ATLANTA — John C. Portman, an architect and developer known for his postmodernist designs that helped reshape cities such as Atlanta and New York, has died. He was 93.
Atlanta Mayor Kasim Reed offered condolences to Portman’s family and said the architect’s love for Atlanta “is well known and unrivaled.”
Portman’s revolutionary designs redefined urban landscapes, though sometimes not without controversy. The New York Times reported that some of his buildings were criticized as concrete islands and self-contained cities within cities.
The Atlanta Journal-Constitution reported that no single architect shaped Atlanta’s skyline like Portman. He gave the city the cylindrical Westin Peachtree Plaza hotel as well as the AmericasMart, an array of buildings downtown where wholesale goods are bought and sold. The newspaper said Portman died Friday.
He also left his mark from San Francisco to Shanghai, and helped revitalize Times Square with his famed New York Marriott Marquis.
“Anyone can build a building and put rooms in it,” he told The New York Times in 2011. “But we should put human beings at the head of our thought processes. You want to hopefully spark their enthusiasm. Like riding in a glass elevator: Everyone talks on a glass elevator. You get on a closed-in elevator, everyone looks down at their shoes. A glass elevator lets people’s spirits expand. Architecture should be a symphony.”
Atlanta Mayor Kasim Reed said few people had shaped the city as much as Portman.
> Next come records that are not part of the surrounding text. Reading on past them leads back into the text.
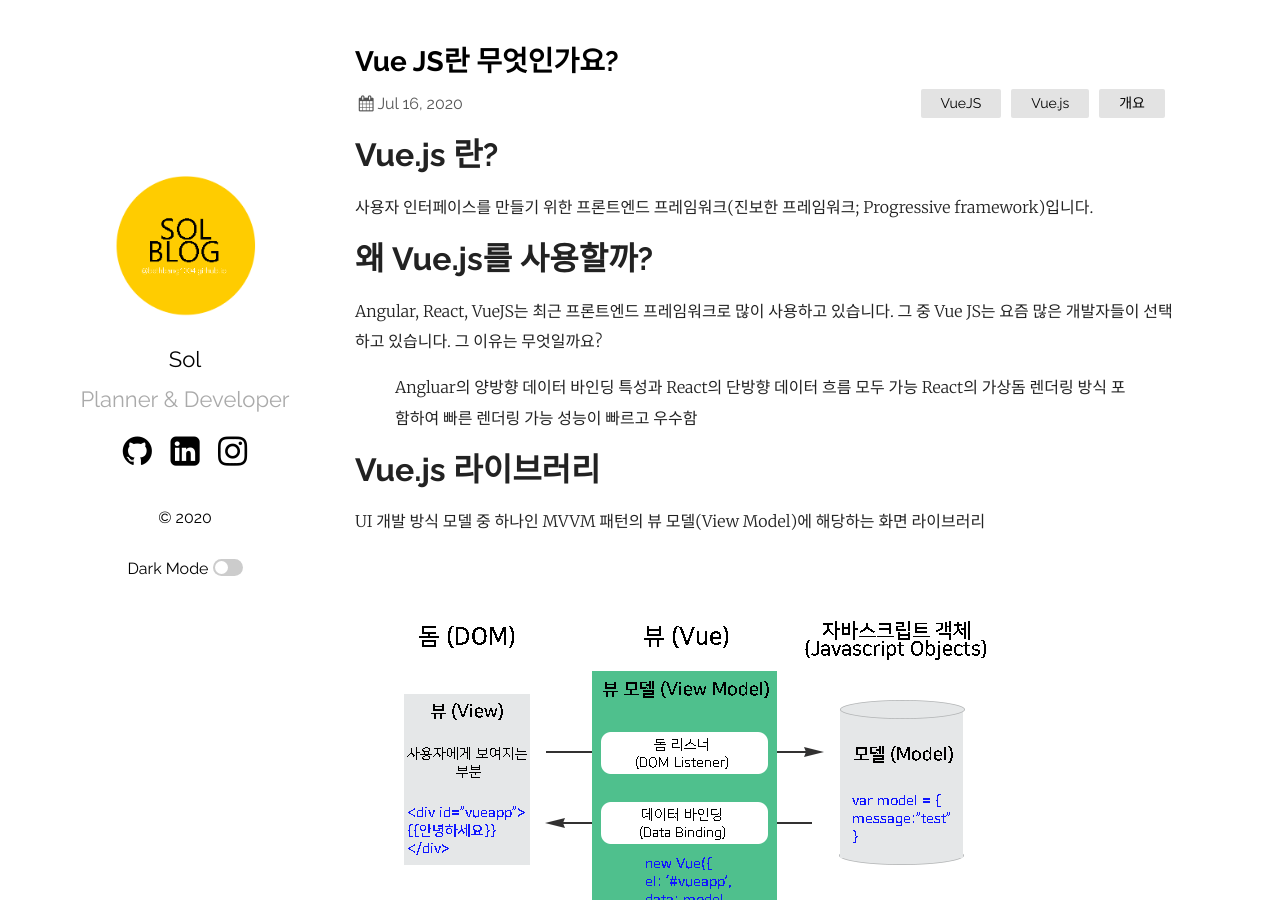
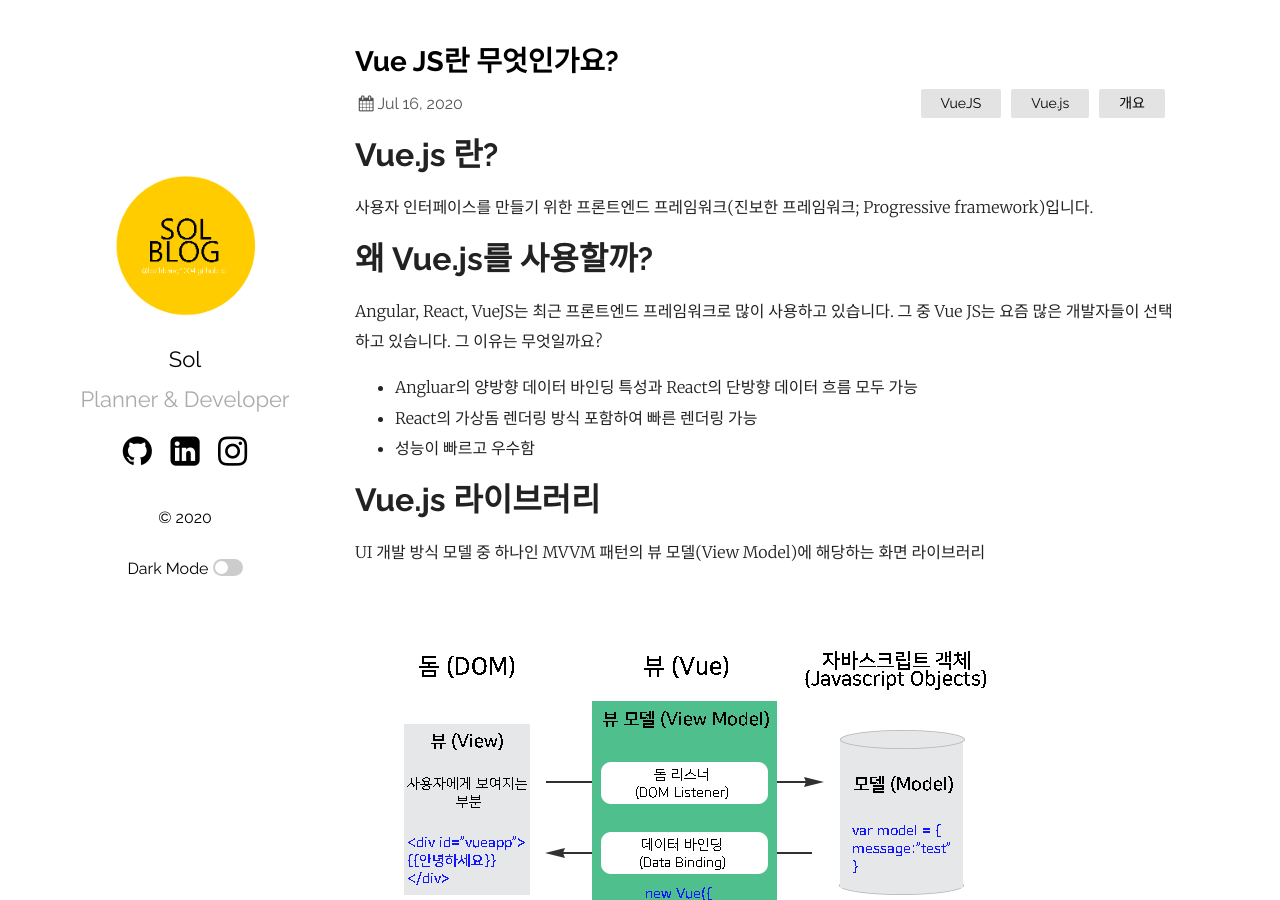
Before and after one commit to bethbang1004/bethbang1004.github.io, a Jekyll site: the page built from _posts/2020-07-17-welcome-to-jekyll.markdown, in a window 1280 px wide and 900 px high. Built offline with Jekyll 4.4.1, drawn with Linux system fonts in a browser that asks for light colours.

```diff
--- a/_posts/2020-07-17-welcome-to-jekyll.markdown
+++ b/_posts/2020-07-17-welcome-to-jekyll.markdown
@@ -10,9 +10,9 @@ categories: VueJS Vue.js 개요
 # 왜 Vue.js를 사용할까?
 Angular, React, VueJS는 최근 프론트엔드 프레임워크로 많이 사용하고 있습니다.
 그 중 Vue JS는 요즘 많은 개발자들이 선택하고 있습니다. 그 이유는 무엇일까요?
-> Angluar의 양방향 데이터 바인딩 특성과 React의 단방향 데이터 흐름 모두 가능
-> React의 가상돔 렌더링 방식 포함하여 빠른 렌더링 가능
-> 성능이 빠르고 우수함
+- Angluar의 양방향 데이터 바인딩 특성과 React의 단방향 데이터 흐름 모두 가능
+- React의 가상돔 렌더링 방식 포함하여 빠른 렌더링 가능
+- 성능이 빠르고 우수함
 
 # Vue.js 라이브러리
 UI 개발 방식 모델 중 하나인 MVVM 패턴의 뷰 모델(View Model)에 해당하는 화면 라이브러리
```
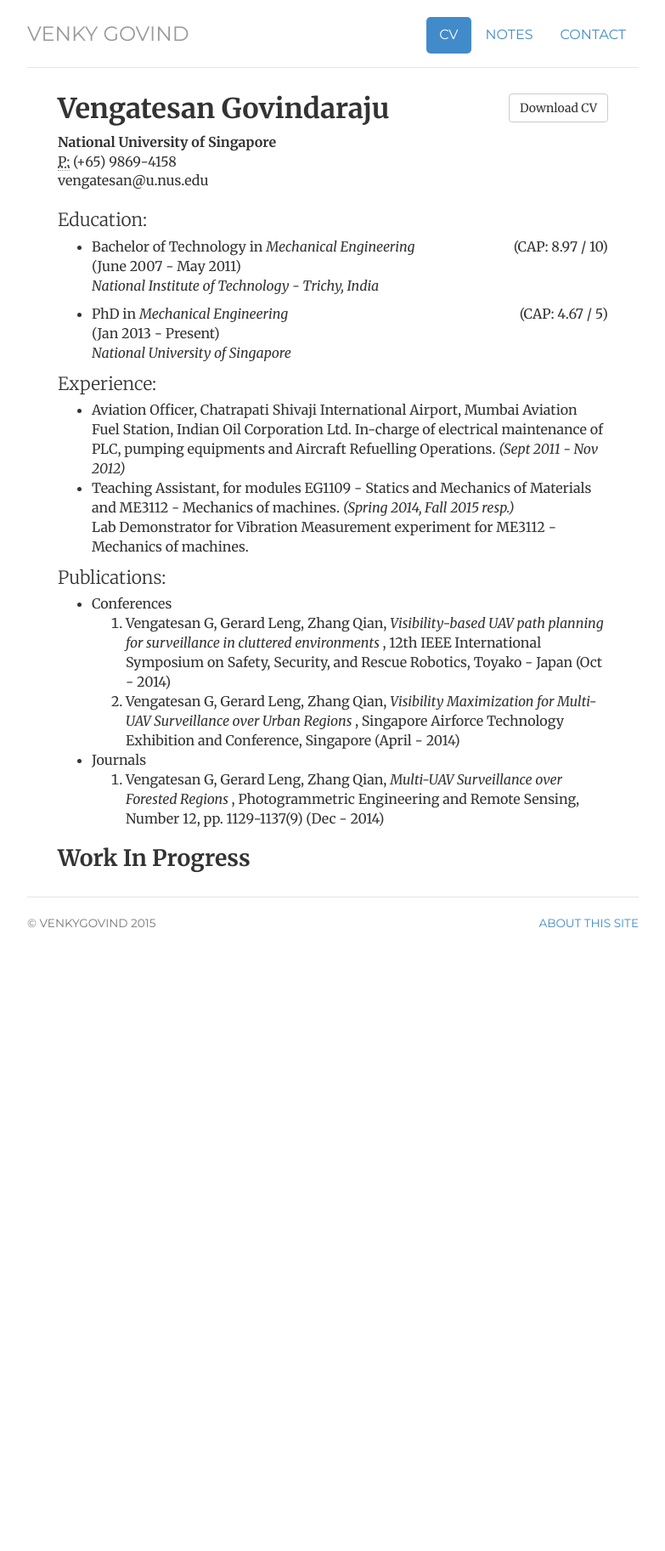
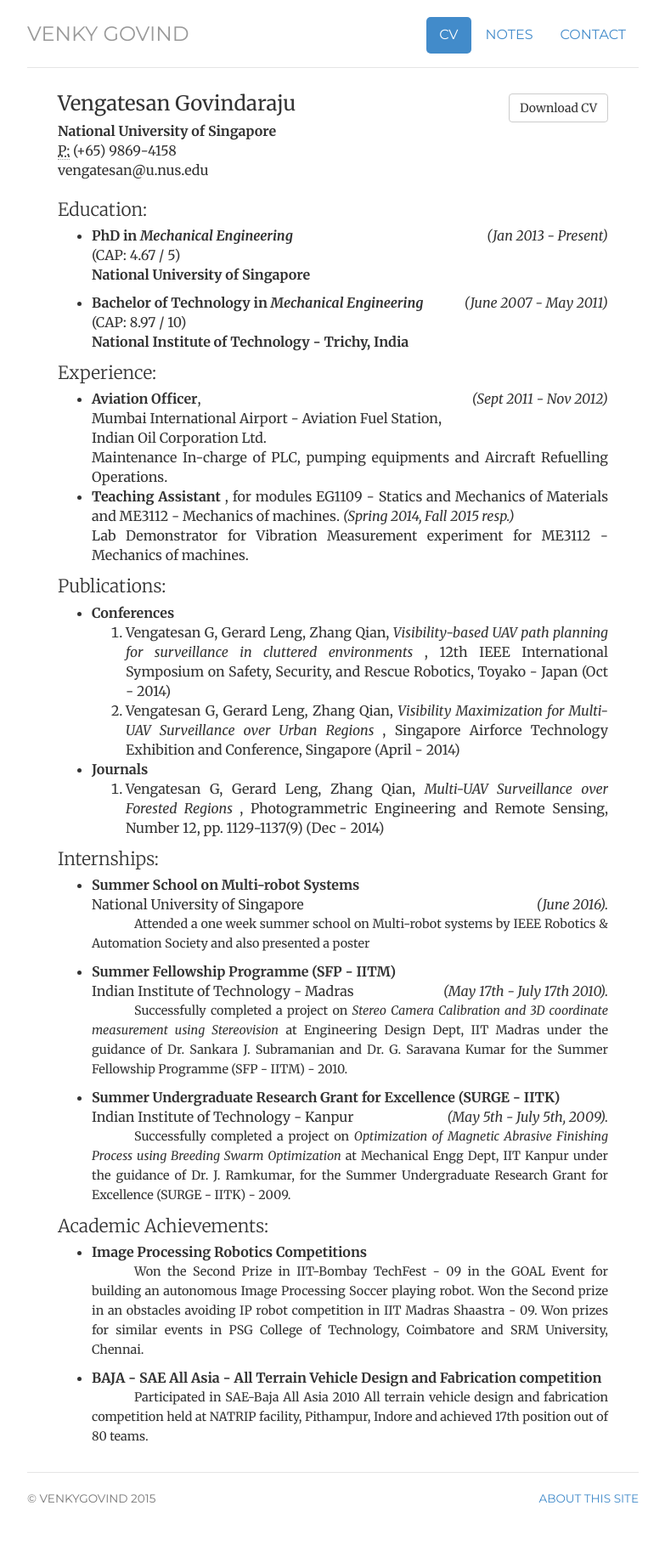
Before and after one commit to webvenky/webvenky.github.io, a Jekyll site: the page built from cv/index.html, in a window 1280 px wide. Shown: the whole page at 85% size, without its empty margins (248-1031 px from the left). Built offline with Jekyll 4.4.1, drawn with Linux system fonts in a browser that asks for light colours; before the commit the page ends 1147 px from its top, so only the background shows below that.

Commit message:
Updating with more details in CV

```diff
--- a/cv/index.html
+++ b/cv/index.html
@@ -11,7 +11,7 @@ description: Current CV for Venky Govind (Work in Progress).
 <div class="cv">
 	<a href="/files/Vengatesan_CV_2016.pdf" class="btn btn-default pull-right" title="Download CV as PDF">Download CV</a>
 				<div itemscope itemtype="http://data-vocabulary.org/Person">
-				<span itemprop="name"><h1>Vengatesan Govindaraju</h1></span>
+				<span itemprop="name"><p style="font-size: 150%;">Vengatesan Govindaraju</p></span>
 				<address>
 				<span itemprop="affiliation"><strong>National University of Singapore</strong><br></span>
 				<abbr title="phone">P:</abbr> (+65) 9869-4158<br>
@@ -19,30 +19,33 @@ description: Current CV for Venky Govind (Work in Progress).
 				<!-- <span class="obfuscate">moc.liamg@yknevbew</span>  -->
 				</address>
 				</div>
-
+				<div style="text-align:justify;" >
 				<p class="lead"> Education:  </p>
 				<ul>
-					<li> <p style="text-align:left;"> Bachelor of Technology in <i>Mechanical Engineering</i>
-						<span style="float:right;"> (CAP: 8.97 / 10)</span> <br>
-						(June 2007 - May 2011) <br>
-						<i>National Institute of Technology - Trichy, India</i>  </p>
+					<li> <p style="text-align:left;"> <b>PhD in <i>Mechanical Engineering</i> </b>
+					<span style="float:right;"> <i>  (Jan  2013 - Present)</i>  </span>  <br>
+						(CAP: 4.67 / 5)  <br>
+						<b>National University of Singapore</b>  </p>
 					</li>
-					<li> <p style="text-align:left;"> PhD in <i>Mechanical Engineering</i>
-					<span style="float:right;"> (CAP: 4.67 / 5)</span>  <br>
-						(Jan  2013 - Present)  <br>
-						<i>National University of Singapore</i>  </p>
+					<li> <p style="text-align:left;"> <b> Bachelor of Technology in <i>Mechanical Engineering</i> </b>
+						<span style="float:right;"><i> (June 2007 - May 2011)</i> </span> <br>
+						(CAP: 8.97 / 10) <br>
+						<b>National Institute of Technology - Trichy, India</b>  </p>
 					</li>
 				</ul>
 				<p class="lead"> Experience:  </p>
 				<ul>
-					<li> Aviation Officer, Chatrapati Shivaji International Airport, Mumbai Aviation Fuel Station, Indian Oil Corporation Ltd. In-charge of electrical maintenance of PLC, pumping equipments and Aircraft Refuelling Operations. <i>(Sept 2011 - Nov 2012)</i></li>
-					<li>Teaching Assistant, for modules EG1109 - Statics and Mechanics of Materials and ME3112 - Mechanics of machines. <i>(Spring 2014, Fall 2015 resp.) </i><br>
+					<li> <b>Aviation Officer</b>,  <span style="float:right;"><i>(Sept 2011 - Nov 2012)</i></span></span> <br> Mumbai International Airport - Aviation Fuel Station,
+					<br>Indian Oil Corporation Ltd. <br>Maintenance In-charge of PLC,
+						pumping equipments and Aircraft Refuelling Operations.</li>
+					<li><b>Teaching Assistant </b>, for modules EG1109 - Statics and Mechanics of Materials and
+						ME3112 - Mechanics of machines. <i>(Spring 2014, Fall 2015 resp.) </i><br>
 					Lab Demonstrator for Vibration Measurement experiment for ME3112 - Mechanics of
 					machines.</li>
 				</ul>
 				<p class="lead"> Publications:  </p>
 				<ul>
-					<li>Conferences
+					<li><b>Conferences</b>
 						<ol type="1">
 						<li>Vengatesan G, Gerard Leng, Zhang Qian, <i> Visibility-based UAV path planning
 						for surveillance in cluttered environments </i>, 12th IEEE International Symposium
@@ -52,7 +55,7 @@ description: Current CV for Venky Govind (Work in Progress).
 						Conference, Singapore (April - 2014)</li>
 						</ol>
 					</li>
-					<li>Journals
+					<li><b>Journals</b>
 						<ol type="1">
 						<li> Vengatesan G, Gerard Leng, Zhang Qian, <i>Multi-UAV Surveillance over Forested
 						Regions </i>, Photogrammetric Engineering and Remote Sensing, Number 12, pp.
@@ -60,7 +63,47 @@ description: Current CV for Venky Govind (Work in Progress).
 						</ol>
 					</li>
 				</ul>
+				</div>
+				<p class="lead"> Internships:  </p>
+				<ul>
+					<li><b>Summer School on Multi-robot Systems</b> <br>
+						National University of Singapore <span style="float:right;"> <i>(June 2016).</i></span> <br>
+						<p style="text-indent: 50px; text-align:justify; font-size: 90%"> Attended a one week summer school on Multi-robot systems by IEEE Robotics &
+							Automation Society and also presented a poster</p>
+					</li>
+					<li><b>Summer Fellowship Programme (SFP - IITM)</b> <br>
+						Indian Institute of Technology - Madras <span style="float:right;"> <i>(May 17th - July 17th 2010).</i></span> <br>
+						<p style="text-indent: 50px; text-align:justify; font-size: 90%"> Successfully completed a project on <i>Stereo Camera Calibration and 3D
+							coordinate measurement using Stereovision</i> at Engineering Design Dept,
+							IIT Madras under the guidance of Dr. Sankara J. Subramanian and Dr. G. Saravana Kumar
+						for the Summer Fellowship Programme (SFP - IITM) - 2010.</p>
 
-				<h2><p>Work In Progress</p></h2>
+					</li>
+					<li><b>Summer Undergraduate Research Grant for Excellence (SURGE - IITK)</b> <br>
+						Indian Institute of Technology - Kanpur <span style="float:right;"><i>(May 5th - July 5th, 2009).</i></span>  <br>
+						<p style="text-indent: 50px; text-align:justify; font-size: 90%"> Successfully completed a project on <i>Optimization of Magnetic Abrasive Finishing
+						Process using Breeding Swarm Optimization</i> at Mechanical Engg
+						Dept, IIT Kanpur under the guidance of Dr. J. Ramkumar, for the Summer
+						Undergraduate Research Grant for Excellence (SURGE - IITK) - 2009.  </p>
+					</li>
+
+				</ul>
+
+				<p class="lead"> Academic Achievements:  </p>
+				<ul>
+					<li><b>Image Processing Robotics Competitions</b> <br>
+						<p style="text-indent: 50px; text-align:justify; font-size: 90%"> Won the Second Prize in IIT-Bombay TechFest - 09 in the GOAL Event for
+						building an autonomous Image Processing Soccer playing robot.
+						Won the Second prize in an obstacles avoiding IP robot competition in IIT
+						Madras Shaastra - 09. Won prizes for similar events in PSG College of Technology,
+						Coimbatore and SRM University, Chennai.</p>
+
+					</li>
+					<li><b>BAJA - SAE All Asia - All Terrain Vehicle Design and Fabrication competition</b> <br>
+						<p style="text-indent: 50px; text-align:justify; font-size: 90%"> Participated in SAE-Baja All Asia 2010 All terrain vehicle
+						design and fabrication competition held at NATRIP facility, Pithampur, Indore and
+						achieved 17th position out of 80 teams. </p>
+					</li>
+				</ul>
 
 </div>
--- a/index.html
+++ b/index.html
@@ -12,7 +12,7 @@ contact: passive
 	<img  class="img-circle avatar" alt="Venky Govind" src="img/vg_img_uss_2001.png">
 	</div>
 	<div itemscope itemtype="http://data-vocabulary.org/Person" class="col-sm-8">
-	<p class="lead"><span itemprop="name"> <font color="#428BCA" size="4"> Vengatesan Govindaraju</font> <br> (a.k.a. Venky Govind) </span> </p>
+	<p class="lead"><span itemprop="name"> <font color="#428BCA"> <p style="font-size: 150%;"> Vengatesan Govindaraju </p></font> (a.k.a. Venky) </span> </p>
 	<font class=".small">PhD candidate <br> Mechanical Engineering Department, <br> National University of Singapore.</font>
 	<br>
 	<br>
@@ -56,6 +56,7 @@ contact: passive
 		<li> Vengatesan G, Gerard Leng, Zhang Qian, <i>Multi-UAV Surveillance over Forested
 		Regions </i>, Photogrammetric Engineering and Remote Sensing, Number 12, pp.
 		1129-1137(9) (Dec - 2014)</li>
+		<li> Vengatesan G, Gerard Leng, <i>UAV Surveillance of Public Spaces in Various Urban Environments</i>, Journal of Intelligent and Robotic Systems (JIRS) (Under Review)</li>
 		</ol>
 	</li>
 </ul>
```
Also changed, not shown: _posts/2016-03-01-Venky-Govind-Abstract.md (+11 -0 lines), _posts/2016-09-26-Venky-Govind-Simple_Airplane_Package_for_ROS_and_Gazebo.md (+4 -0 lines).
“His signature is written in the Atlanta skyline,” Reed said in a statement. “His love for our city — and for Downtown Atlanta — is well-known and unrivaled.”